* **GOAL OF THE EXERCISE**: Please output the records below word for word and omit the pictures.

* **Recorded data**:
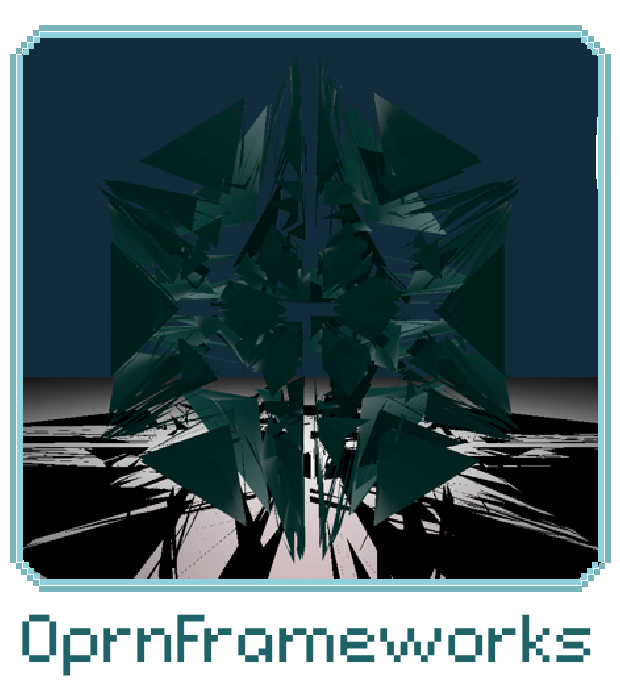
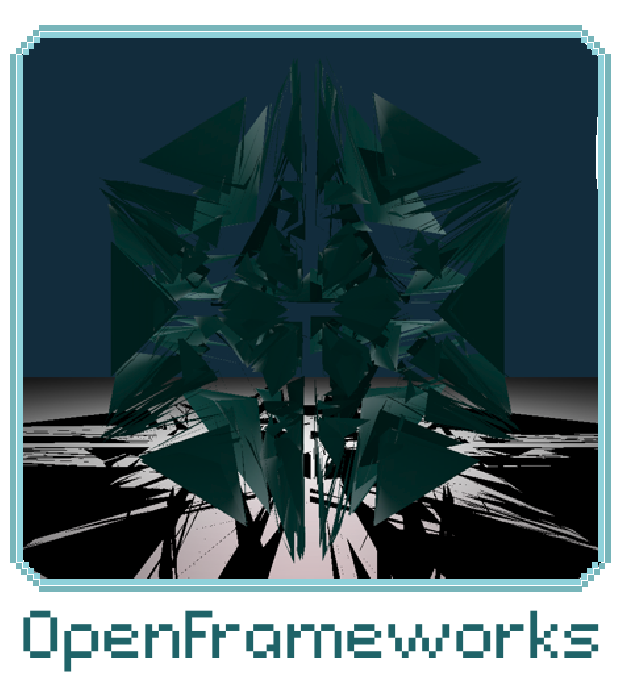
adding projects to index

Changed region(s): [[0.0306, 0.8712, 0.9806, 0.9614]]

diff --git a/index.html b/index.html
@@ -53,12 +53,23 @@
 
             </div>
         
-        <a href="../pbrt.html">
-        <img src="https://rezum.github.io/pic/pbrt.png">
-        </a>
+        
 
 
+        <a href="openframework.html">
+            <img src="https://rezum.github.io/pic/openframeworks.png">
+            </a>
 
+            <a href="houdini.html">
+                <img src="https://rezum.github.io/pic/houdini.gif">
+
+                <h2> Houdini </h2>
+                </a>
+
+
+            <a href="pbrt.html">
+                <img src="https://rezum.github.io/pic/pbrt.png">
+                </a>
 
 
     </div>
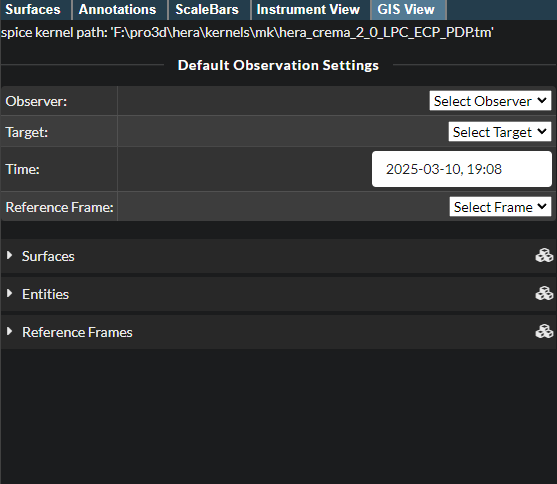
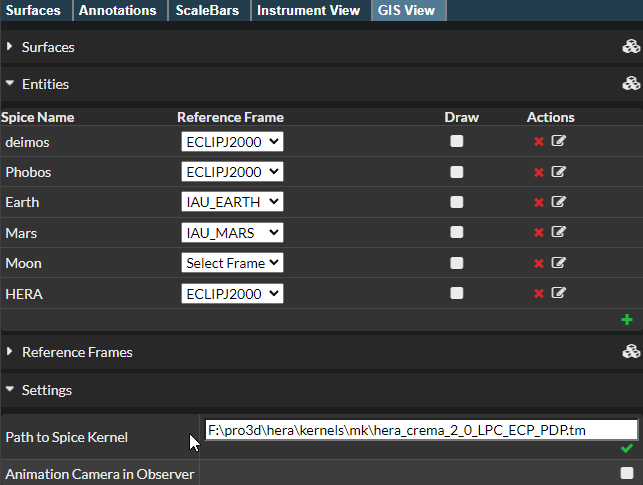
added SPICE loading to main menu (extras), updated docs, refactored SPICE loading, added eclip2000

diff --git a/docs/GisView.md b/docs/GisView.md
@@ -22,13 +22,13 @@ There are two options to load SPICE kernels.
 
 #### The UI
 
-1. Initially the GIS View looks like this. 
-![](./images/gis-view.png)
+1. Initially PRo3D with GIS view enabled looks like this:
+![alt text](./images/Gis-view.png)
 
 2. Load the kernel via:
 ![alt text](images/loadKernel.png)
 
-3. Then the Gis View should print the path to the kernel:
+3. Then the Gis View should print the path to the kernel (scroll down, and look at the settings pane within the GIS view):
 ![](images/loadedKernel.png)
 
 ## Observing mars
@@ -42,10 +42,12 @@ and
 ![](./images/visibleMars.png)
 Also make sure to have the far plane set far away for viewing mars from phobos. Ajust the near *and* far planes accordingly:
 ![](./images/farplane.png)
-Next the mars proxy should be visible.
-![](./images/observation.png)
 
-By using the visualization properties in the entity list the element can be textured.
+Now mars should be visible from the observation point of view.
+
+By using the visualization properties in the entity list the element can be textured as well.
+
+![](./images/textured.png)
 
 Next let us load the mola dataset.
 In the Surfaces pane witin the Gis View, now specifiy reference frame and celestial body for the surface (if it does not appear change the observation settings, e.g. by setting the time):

* **SOLUTION TO THIS PROBLEM**:
adding projects to index

Changed region(s): [[0.0306, 0.8712, 0.9806, 0.9614]]

diff --git a/index.html b/index.html
@@ -53,12 +53,23 @@
 
             </div>
         
-        <a href="../pbrt.html">
-        <img src="https://rezum.github.io/pic/pbrt.png">
-        </a>
+        
 
 
+        <a href="openframework.html">
+            <img src="https://rezum.github.io/pic/openframeworks.png">
+            </a>
 
+            <a href="houdini.html">
+                <img src="https://rezum.github.io/pic/houdini.gif">
+
+                <h2> Houdini </h2>
+                </a>
+
+
+            <a href="pbrt.html">
+                <img src="https://rezum.github.io/pic/pbrt.png">
+                </a>
 
 
     </div>
added SPICE loading to main menu (extras), updated docs, refactored SPICE loading, added eclip2000

diff --git a/docs/GisView.md b/docs/GisView.md
@@ -22,13 +22,13 @@ There are two options to load SPICE kernels.
 
 #### The UI
 
-1. Initially the GIS View looks like this. 
-![](./images/gis-view.png)
+1. Initially PRo3D with GIS view enabled looks like this:
+![alt text](./images/Gis-view.png)
 
 2. Load the kernel via:
 ![alt text](images/loadKernel.png)
 
-3. Then the Gis View should print the path to the kernel:
+3. Then the Gis View should print the path to the kernel (scroll down, and look at the settings pane within the GIS view):
 ![](images/loadedKernel.png)
 
 ## Observing mars
@@ -42,10 +42,12 @@ and
 ![](./images/visibleMars.png)
 Also make sure to have the far plane set far away for viewing mars from phobos. Ajust the near *and* far planes accordingly:
 ![](./images/farplane.png)
-Next the mars proxy should be visible.
-![](./images/observation.png)
 
-By using the visualization properties in the entity list the element can be textured.
+Now mars should be visible from the observation point of view.
+
+By using the visualization properties in the entity list the element can be textured as well.
+
+![](./images/textured.png)
 
 Next let us load the mola dataset.
 In the Surfaces pane witin the Gis View, now specifiy reference frame and celestial body for the surface (if it does not appear change the observation settings, e.g. by setting the time):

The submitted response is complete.